THE international merger of law firms Freehills and Herbert Smith is turning out to be more simple, according to joint chief executive Gavin Bell.
Detailed planning for the merger, which took effect this week, had confirmed the initial view that the two firms would be a good fit.
“A key factor was how successfully we could integrate,” Mr Bell told WA Business News.
“We want the firm to look consistent worldwide,” he added. “From a client’s point of view, it will be one firm.
“But we’re still paddling very fast under the water. More internal integration needs to be completed.”
Mr Bell said one of the factors Freehills and Herbert Smith looked at early was the potential for conflict between their clients.
“The opposite has been the case,” he said. “The number of common clients has been more than we had expected.”
A notable example is Woodside, which was already a client of both firms.
Mr Bell said the merged firm would be able to offer a broader suite of services to shared clients.
“We have more depth than other international firms in Perth can offer,” he claimed.
The merged firm will be overseen by a ‘global council’, which includes newly appointed Perth managing partner Tony Joyner.
The council has four members who hail from Perth, including Mr Bell, who completed his schooling at Marist Brothers in Subiaco before moving interstate.
Another member is Sydney-based corporate lawyer A1 Donald, who started his legal career in Perth and retains a keen interest in the west as a commissioner on the board of Tourism WA.
The fourth Perth connection is Rebecca Maslen-Stannage, who also started her career in Perth before moving to Sydney, where she is rated one of the top corporate lawyers, having worked on the restructuring of property group Centro.
Another WA lawyer with a prominent role in the merged firm is former Perth managing partner Jason Ricketts, who has been promoted to a new role as Australian managing partner.

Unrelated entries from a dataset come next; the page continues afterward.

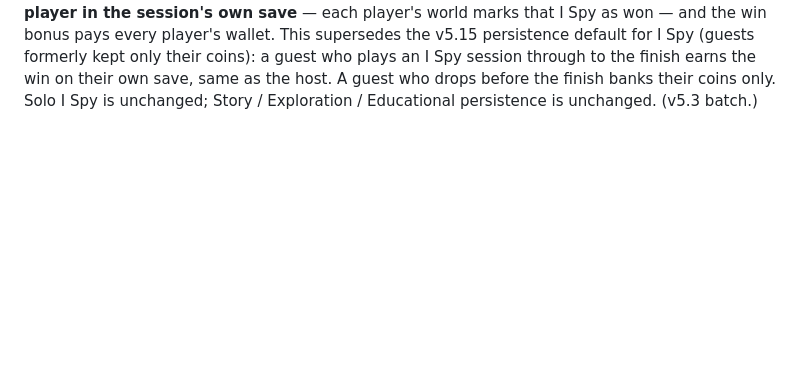
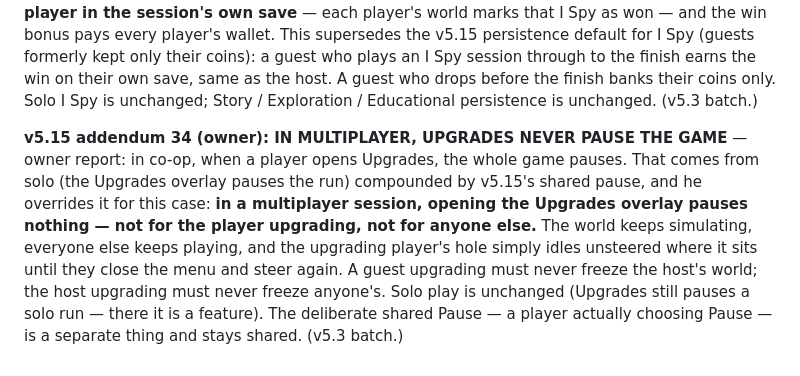
Before and after one commit to zerononeex/hungry-hole, a Markdown page: docs/SPEC.md, the part around the change. Drawn GitHub-style; blank space fills up the shorter version.

Commit message:
Spec v5.15 addendum 34: in multiplayer, Upgrades never pause the game (v5.3 batch)

```diff
--- a/docs/SPEC.md
+++ b/docs/SPEC.md
@@ -889,3 +889,5 @@ The world-redo sequence so far: World 1 The Home (floorplan), Metro Vancouver (s
 **v5.15 addendum 32 (owner): CO-OP GROWS UP — UP TO FOUR PLAYERS** — co-op is no longer two-player. A session is **one host + up to three guests (four players total)**, all joining the host's one room code, in all four modes — this extends the v5.15 design rather than replacing it: host-authoritative sync stays (the host's save is the session truth; guests stream movement to the host; the host relays world state to every guest). Every two-player rule generalizes: each player gets a partner arrow + minimap dot for **every** other player (distinguishable per player); the objective ladder stays shared (any player's eat advances everyone; each hole keeps its own size cap); pause stays shared; disconnects stay soft per player — a guest who drops banks the coins they earned and the session plays on without them; if the host drops, the session ends, every guest banks their earned coins, and nobody's solo progress is ever lost. Persistence is unchanged per player (host progression writes to the host's save; guests keep personally-earned coins — except I Spy, see addendum 33). The automated test transport must stretch to four pages; the real-device gate grows with it (the owner's multi-iPad test). (v5.3 batch.)
 
 **v5.15 addendum 33 (owner): I SPY TOGETHER IS WON AS A TEAM** — when I Spy is played with friends, the team achieves it together, not individually: the deck is the team's deck (already true via the shared ladder), and **when the team finishes it, the win is recorded on EVERY player in the session's own save** — each player's world marks that I Spy as won — and the win bonus pays every player's wallet. This supersedes the v5.15 persistence default for I Spy (guests formerly kept only their coins): a guest who plays an I Spy session through to the finish earns the win on their own save, same as the host. A guest who drops before the finish banks their coins only. Solo I Spy is unchanged; Story / Exploration / Educational persistence is unchanged. (v5.3 batch.)
+
+**v5.15 addendum 34 (owner): IN MULTIPLAYER, UPGRADES NEVER PAUSE THE GAME** — owner report: in co-op, when a player opens Upgrades, the whole game pauses. That comes from solo (the Upgrades overlay pauses the run) compounded by v5.15's shared pause, and he overrides it for this case: **in a multiplayer session, opening the Upgrades overlay pauses nothing — not for the player upgrading, not for anyone else.** The world keeps simulating, everyone else keeps playing, and the upgrading player's hole simply idles unsteered where it sits until they close the menu and steer again. A guest upgrading must never freeze the host's world; the host upgrading must never freeze anyone's. Solo play is unchanged (Upgrades still pauses a solo run — there it is a feature). The deliberate shared Pause — a player actually choosing Pause — is a separate thing and stays shared. (v5.3 batch.)
```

Still based in Perth, Mr Ricketts is also a member of the merged firm’s global executive committee.
After attending the inaugural meeting of members of the governing council in Paris last month, Mr Joyner said his international counterparts remained positive about opportunities in Australia.
“The people overseas think we are very lucky to be here,” he said.
Mr Joyner described recent development in the mining sector, including projects being postponed, as a stutter, saying the firm was not seeing a slowdown in work opportunities.
Herbert Smith’s entry to the Australian market follows the opening of offices in Sydney and Perth by ‘magic circle’ firms Allen & Overy and Clifford Chance.
Linklaters has partnered with Allens, while UK-based firms Ashurst and Norton Rose have absorbed Australian firms Blake Dawson and Deacons.
Another variation on the international theme was Mallesons partnering with Chinese firm King & Wood.
Freehills - which for many years has been Perth’s largest law firm, according to the WA Business News Book of Lists - and Herbert Smith have gone a step further than most others by opting for a full equity merger, with a single profit pool from day one.
Mr Bell said this strategy had not affected billing rates, which would continue to be set by the market in each region and sector where the merged firm operated.